Just for Fun: The 2011 Ig Nobel Prize Winners
Just when you thought you’d seen it all, having been amused by the inanity of some theology dissertation or religion blog, the Ig Nobel Foundation comes along and raises the bar on inanity. The Ig Nobel prizes are given by Annals of Improbable Research which honors “achievements that first make people laugh, and then make them think.” Don Troop writes an article on this year’s Ig Nobel prize winners in The Chronicle of Higher Education (Oct 7, 2011).
Troop headlines the article with an exploration of John R. Perry’s Ig Nobel prize for his article on “How to Procrastinate and Still Get Things Done,” in which he argues that “the procrastinator can be motivated to do difficult, timely, and important tasks, as long as these tasks are a way of not doing something more important.” Dr. Perry is an emeritus professor of philosophy at Stanford University.
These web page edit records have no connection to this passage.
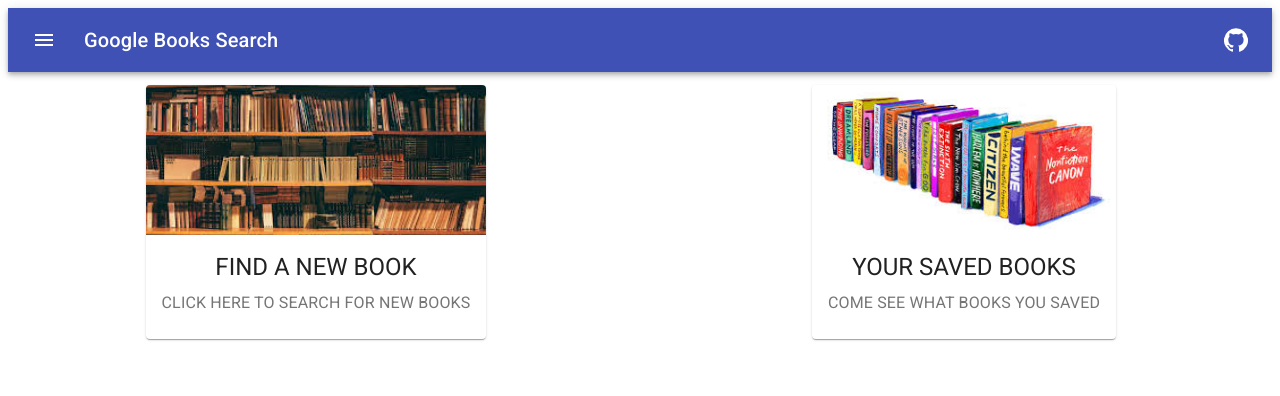
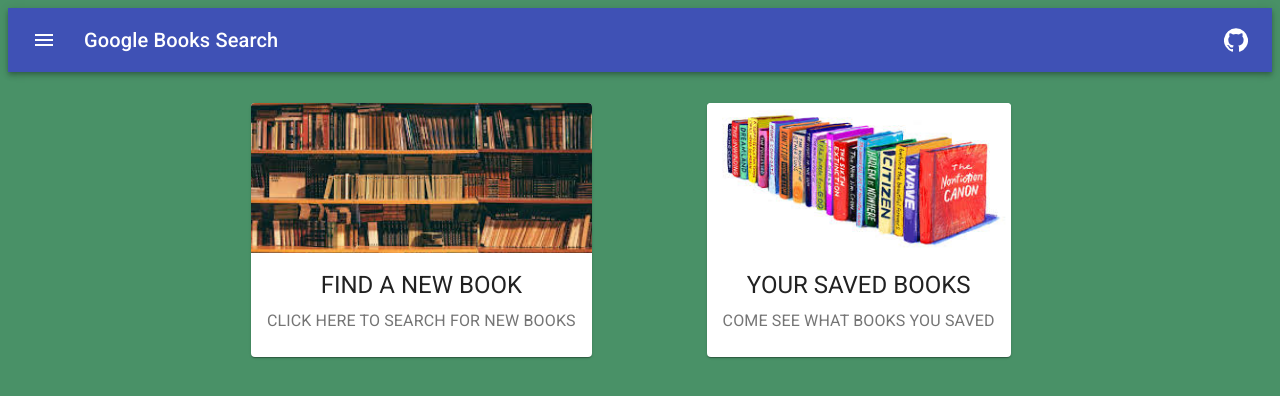
Before and after one commit to nathanaelhauser/google-book-search, a React (Create React App) app in the folder client/: page / in a window 1280 px wide. Shown: the top 396 px of the page. Built offline with nearby package versions, Linux system fonts and the light colour scheme; the HTML template or start-up script is replaced by a standard one.

Commit message:
Added more styling

```diff
--- /dev/null
+++ b/client/src/App.css
@@ -0,0 +1,3 @@
+body {
+  background-color: #499167;
+}
--- a/client/src/App.js
+++ b/client/src/App.js
@@ -1,4 +1,5 @@
 import React, { useState } from 'react'
+import './App.css'
 import {
   BrowserRouter as Router,
   Switch,
@@ -31,7 +32,7 @@ const App = () => {
         <div>
           <NavBar />
           <Drawer />
-
+          <br />
           <Switch>
             <Route exact path="/">
               <Home />
--- a/client/src/components/BookForm/BookForm.js
+++ b/client/src/components/BookForm/BookForm.js
@@ -1,9 +1,13 @@
 import React, { useContext } from 'react'
 import { makeStyles } from '@material-ui/core/styles'
-import Container from '@material-ui/core/Container'
-import Grid from '@material-ui/core/Grid'
-import TextField from '@material-ui/core/TextField'
-import Button from '@material-ui/core/Button'
+import {
+  Container,
+  Grid,
+  Card,
+  CardContent,
+  TextField,
+  Button
+} from '@material-ui/core/'
 import SearchContext from '../../utils/SearchContext'
 
 const useStyles = makeStyles(theme => ({
@@ -32,6 +36,8 @@ const BookForm = () => {
     <Container align='center'>
       <Grid container spacing={3} justify="center">
         <Grid item xs={8} sm={6} className={classes.formGrid}>
+          <Card className={classes.width100}>
+            <CardContent>
               <form noValidate autoComplete="off" className={classes.width100}>
                 <TextField type='text' name='book' id="standard-basic" label="Book Title" value={book} onChange={handleInputChange} onKeyPress={handleInputEnter} className={classes.width100} />
                 <br />
@@ -40,6 +46,8 @@ const BookForm = () => {
                   SEARCH
                 </Button>
               </form>
+            </CardContent>
+          </Card>
         </Grid>
       </Grid>
     </Container>
--- a/client/src/pages/Home/Home.js
+++ b/client/src/pages/Home/Home.js
@@ -30,7 +30,7 @@ const Home = _ => {
   const classes = useStyles()
 
   return (
-    <Grid container spacing={4} direction="row" justify="space-around" alignItems="center">
+    <Grid container spacing={6} direction="row" justify="center" alignItems="center">
       <Grid item xs={12} sm={6} md={4} className={classes.buttonContainer}>
         <Button component={RouterLink} to="/search">
           <Card className={classes.card}>
--- a/client/src/pages/Search/Search.js
+++ b/client/src/pages/Search/Search.js
@@ -51,6 +51,7 @@ const Search = () => {
   return (
     <SearchContext.Provider value={bookState}>
       <BookForm/>
+      <br />
       <SearchList/>
     </SearchContext.Provider>
   )
```
Lines whose indentation alone changed are shown as unchanged.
Troop reports that “Perry advises procrastinators to make a list of the many things they hope to accomplish, and then place a goal like ‘Learn Chinese’ at the very top. ‘You have to have good self-deceptive skills,’ he said. ‘That’s key.'”
Other Ig Nobel prize winners include:
Anna Wilkinson (University of Lincoln) and co-authors, for their paper, “No Evidence of Contagious Yawning in the Red-Footed Tortoise,” Current Zoology (2011)
Arturas Zuokas (Mayor of Vilnius, Lithuania) “for demonstrating that the problem of illegally parked luxury cars can be solved by running them over with an armored tank.”
Makoto Imai (Shiga University of Medical Science) and co-authors for their research demonstrating “the ideal density of airborne wasabi (a pungent horseradishlike condiment) to awaken sleeping people in case of a fire or other emergency, and for applying this knowledge to invent the wasabi alarm”
Luk Warlop (Catholic University of Louvain, Belgium) and other researchers for their multiple papers “demonstrating that people make better decisions about some kinds of things, but worse decisions about other kinds of things, when they have a strong urge to urinate.” Papers published in Psychological Science (May 2011) and Neurology and Urodynamics (Jan 2011). Seriously.
Daryll T. Gwynne (University of Toronto-Mississauga) for his discovery “that certain kinds of beetles mate with certain kinds of Australian beer bottles.” Australian Journal of Entomology (1983).
Karl Halvor Teigen (University of Oslo), for his article “Is a Sigh ‘Just a Sigh’? Sighs as Emotional Signals and Responses to a Difficult Task,” in Scandanavian Journal of Psychology (2008).
This is not, I repeat not, a parody. I’m hoping that this research is helpful in some way for somebody, but until that can be proven, I don’t see the need for it any more than I do for wrapping my head in asbestos or wearing a tutu.